The New Church

It has been said that we live in the period of the Dark Ages. Once again the church is faced with immanent destruction, a fact that we don't need to document in any great detail. If the theme of the 50's was " God is dead", then the theme of the 70"s, or the objective, verifiable fact which most sociologists report is that "The church is dead." And here we are, you and I, in the church, called to be the People of God. Now what does that mean? How is it that we can rediscover in our age, as every generation has had to rediscover, what it means to be the People of God. It is about that that we want to spend some time this morning, looking at precisely the darkness of the situation in which we find ourselves and the reality, the ultimate reality which is that very darkness, the tools which are at hand, and the indicative task which is before us, as we decide to be the People of God in our time.

But, first let me remind you of the scripture which was read earlier in the service, particularly one verse of it. From the First Letter of Peter to the scattered and disturbed and distracted Christians of his age, he wrote in these words, 'You are God's chosen generation, his royal priesthood, his holy nation, his peculiar people. All the old titles of God's people belong to you. It is for you now to demonstrate the goodness of him who has called you out of darkness into amazing light. In the past you were not a people, now you are the People of God. In the past you had no experience of his mercy, now it is intimately yours."

When was the peat? A thousand years ago, or a hundred years ago, or was it this morning as you got up. The past, the darkness out of which we have been called, it not something which is far removed from us. The darkness is here. The darkness is in the very collapse of the church. The darkness is in the closing doors of the church. In one Methodist church the size of a cathedral in Manchester, they consider it a good Sunday if 15 people turn up. One of the major denominations in the United States recorded that in 1973 there were 9,000,000 fewer people attending church services than in the past. To see, as you ace in New Orleans, over a beautiful Baptist church, a sign "For Sale" 18 not uncommon in any city across the face of this globe, not Just in this particular city.

We are living in a time of darkness in the Christian Church and there is no consolation. We find ourselves here within the walls of this building and somehow feel we've been deceived, that we were called to a glorious destiny, and here we are with doors closing. And we get weary, don't we, weary of the traditions that we're bound to, weary of being loyal to that which is apparently going down hill. We tried everything' We've tried shifting the hour of our service. We've tried including the sort of music that is popular with the youth. We've tried changing our architecture. And nothing has worked, Congregations go, as one in Cleveland I visited last week, from 1100 to 35 in membership over a period of 15 years.

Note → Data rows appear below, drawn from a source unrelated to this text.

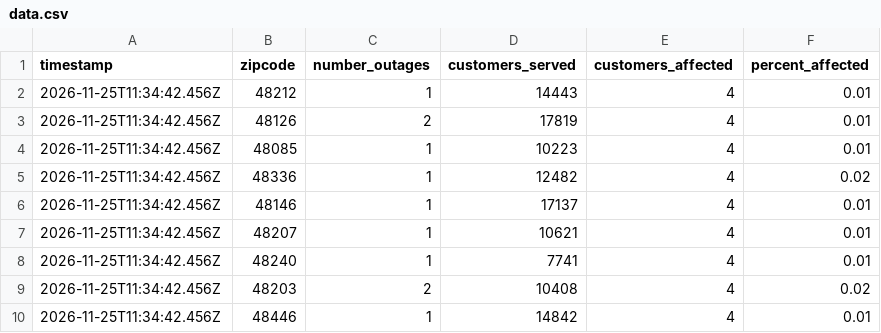
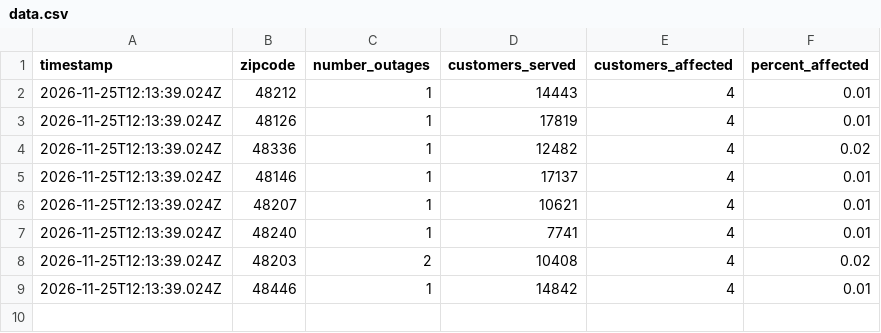
Before and after one commit to dschlaud/dte-outage-tracker, a CSV file: data.csv, drawn as a sheet.

```diff
--- a/data.csv
+++ b/data.csv
@@ -1,10 +1,9 @@
 timestamp,zipcode,number_outages,customers_served,customers_affected,percent_affected
-2026-11-25T11:34:42.456Z,48212,1,14443,4,0.01
-2026-11-25T11:34:42.456Z,48126,2,17819,4,0.01
-2026-11-25T11:34:42.456Z,48085,1,10223,4,0.01
-2026-11-25T11:34:42.456Z,48336,1,12482,4,0.02
-2026-11-25T11:34:42.456Z,48146,1,17137,4,0.01
-2026-11-25T11:34:42.456Z,48207,1,10621,4,0.01
-2026-11-25T11:34:42.456Z,48240,1,7741,4,0.01
-2026-11-25T11:34:42.456Z,48203,2,10408,4,0.02
-2026-11-25T11:34:42.456Z,48446,1,14842,4,0.01
+2026-11-25T12:13:39.024Z,48212,1,14443,4,0.01
+2026-11-25T12:13:39.024Z,48126,1,17819,4,0.01
+2026-11-25T12:13:39.024Z,48336,1,12482,4,0.02
+2026-11-25T12:13:39.024Z,48146,1,17137,4,0.01
+2026-11-25T12:13:39.024Z,48207,1,10621,4,0.01
+2026-11-25T12:13:39.024Z,48240,1,7741,4,0.01
+2026-11-25T12:13:39.024Z,48203,2,10408,4,0.02
+2026-11-25T12:13:39.024Z,48446,1,14842,4,0.01
```
Also changed, not shown: 2 other files.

And we come to the service today, not with the excitement or glory which we feel that we should have, but with a sort of "ho hum" , it's Sunday again, I'd better go, sort of attitude.

And here we are again with no zeal, with weariness at the demand that is laid upon us, and feeling that all that we have done, that all our passion in the past has been totally ineffective. That we are ineffective in our mission outside. That we are ineffective in dealing with ourselves as a body, as a people. We are no people in our common experience, either in our thrust into our community and the society in which we live, nor in our relationships with one another. The United Methodist Church used to require of its missionaries before they were assigned, that they write a statement of what they believed, but that got to be embarrassing, so they stopped having them write such a statement. And now they're wondering, after some of the fiascoes that have resulted, whether indeed they should write such a statement. But that sort of sugary, sugar­sweet "what are we about" spirit is within the church. The total sense of being ineffective, and at the same time spending hours and hours and hours deciding about something which we know is insignificant­ whether we will pay $25 to get some new piece of equipment for the kitchen­ people argued over that for weeks, knowing all the time that's not what our concern needs to be. We have no common story, no sense, no feeling of being a people at all. Sort of a chronic sense of disappointment, I want to say, a sort of futility in our efforts. One of my friends who is an active minister received a letter of congratulations from his seminary professor when it was rumored that he was going to leave the active ministry of the church. We have the collapse of the missions, missionaries are fewer in numbers. Concern for schools, for hospitals is decreasing on every site. City churches are going out of existence in spite of all the concern that we have. And the judgement of God seems to be upon the church. The blackness of the night is around us and we see nothing but the darkness.

Yet, if you look a little closer you see, in the very midst of that darkness, the very mercy and the very possibility. For when everything is gone, then we have nothing to lose. Then it is that we can begin to look again. When the foundations have been shaken till only that which cannot be shaken survives, then we have the freedom to build. And do you see, have you looked around? Have you seen the new image of the church that is already in being? Have you talked as loudly about the startling signs of hope in our day? The missionaries who are pouring in to the United States from Japan, from Korea, from the Philippines. People who are coming to share the word, and finding that they do have a word to share. Have you experienced the fact that where ever you go on your holidays, on your vacations, in your travels that you find a church, that you find a church still in operation. And you find within that church, not Just Westerners, but peoples of all races.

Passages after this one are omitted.